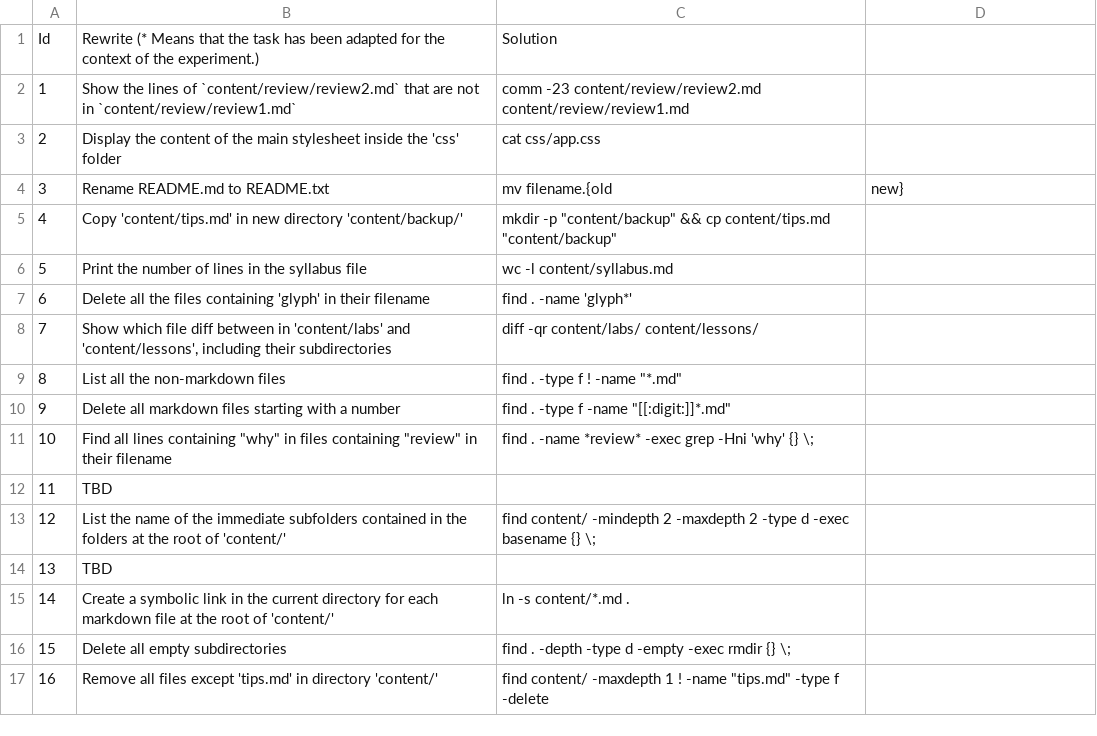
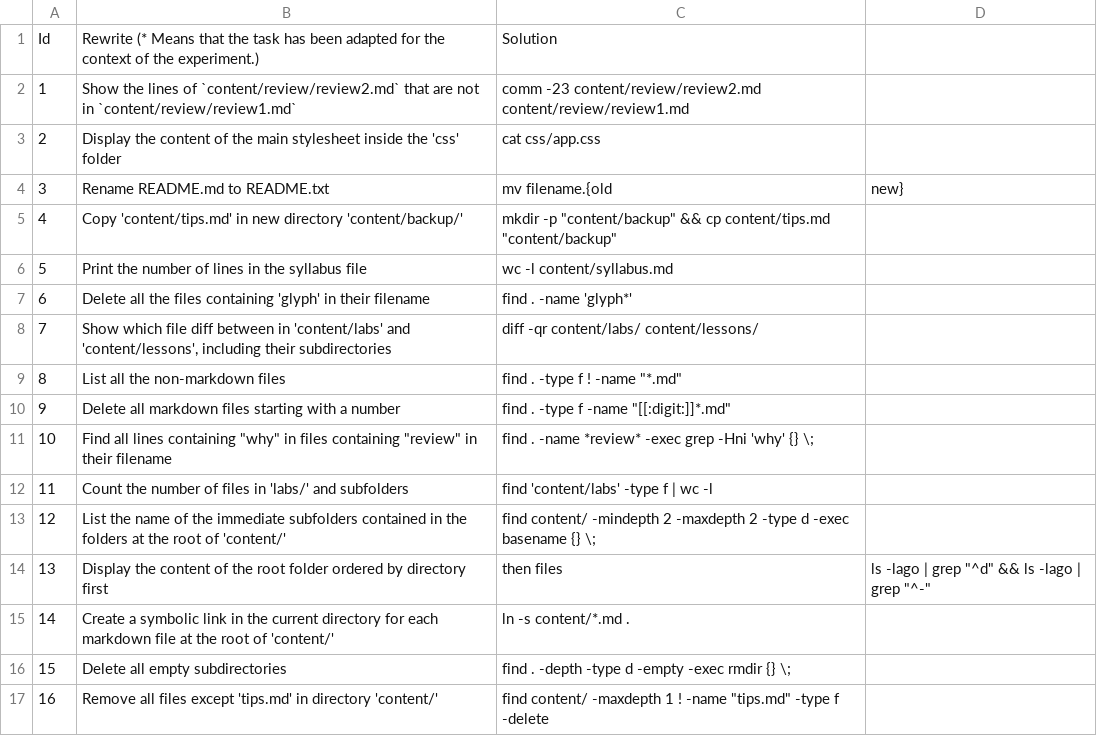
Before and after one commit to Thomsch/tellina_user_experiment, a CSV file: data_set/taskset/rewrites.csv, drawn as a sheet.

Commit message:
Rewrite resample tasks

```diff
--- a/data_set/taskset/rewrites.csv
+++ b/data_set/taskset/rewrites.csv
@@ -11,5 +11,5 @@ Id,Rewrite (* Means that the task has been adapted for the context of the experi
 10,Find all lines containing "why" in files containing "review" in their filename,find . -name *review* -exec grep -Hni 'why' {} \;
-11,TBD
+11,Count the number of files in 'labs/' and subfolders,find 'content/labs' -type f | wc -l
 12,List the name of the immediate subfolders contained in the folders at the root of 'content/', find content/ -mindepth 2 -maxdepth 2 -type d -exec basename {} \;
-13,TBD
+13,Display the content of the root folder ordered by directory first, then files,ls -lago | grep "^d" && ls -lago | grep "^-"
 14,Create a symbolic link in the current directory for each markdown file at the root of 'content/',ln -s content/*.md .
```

======

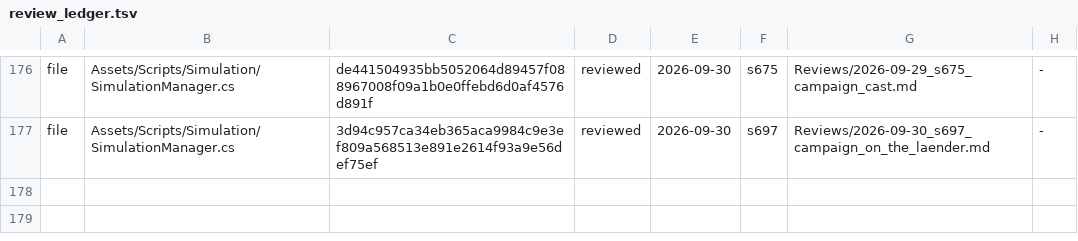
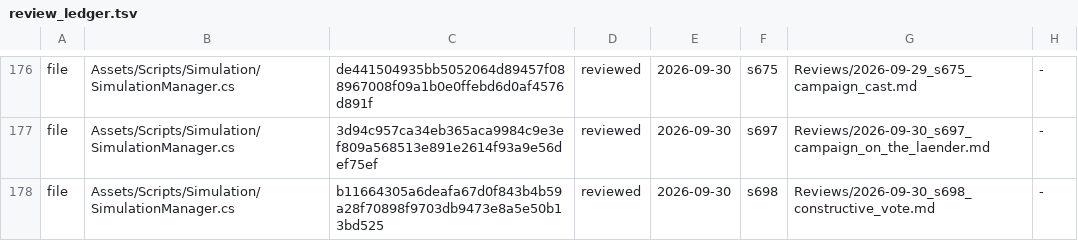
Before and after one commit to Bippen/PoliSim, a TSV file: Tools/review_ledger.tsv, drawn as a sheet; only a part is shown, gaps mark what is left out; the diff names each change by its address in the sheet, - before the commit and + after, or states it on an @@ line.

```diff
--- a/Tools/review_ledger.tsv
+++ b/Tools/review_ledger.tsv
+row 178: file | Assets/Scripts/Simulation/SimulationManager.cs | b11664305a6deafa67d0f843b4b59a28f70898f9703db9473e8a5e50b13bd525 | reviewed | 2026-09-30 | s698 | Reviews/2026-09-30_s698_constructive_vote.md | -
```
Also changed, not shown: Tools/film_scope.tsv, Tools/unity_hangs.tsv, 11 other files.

======

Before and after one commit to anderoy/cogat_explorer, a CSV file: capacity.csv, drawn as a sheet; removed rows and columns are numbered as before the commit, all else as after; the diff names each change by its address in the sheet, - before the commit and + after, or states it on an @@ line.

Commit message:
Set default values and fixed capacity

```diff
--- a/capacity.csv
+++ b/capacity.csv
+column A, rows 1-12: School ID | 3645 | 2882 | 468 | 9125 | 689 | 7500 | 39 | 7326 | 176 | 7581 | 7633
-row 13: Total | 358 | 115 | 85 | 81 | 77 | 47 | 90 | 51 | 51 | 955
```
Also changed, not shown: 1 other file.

======

- _ASSIGNED TASK_: Pull every line containing "files" out of the entries.

- _EXERCISE RESULT_:
 10,Find all lines containing "why" in files containing "review" in their filename,find . -name *review* -exec grep -Hni 'why' {} \;
+11,Count the number of files in 'labs/' and subfolders,find 'content/labs' -type f | wc -l
+13,Display the content of the root folder ordered by directory first, then files,ls -lago | grep "^d" && ls -lago | grep "^-"
Also changed, not shown: Tools/film_scope.tsv, Tools/unity_hangs.tsv, 11 other files.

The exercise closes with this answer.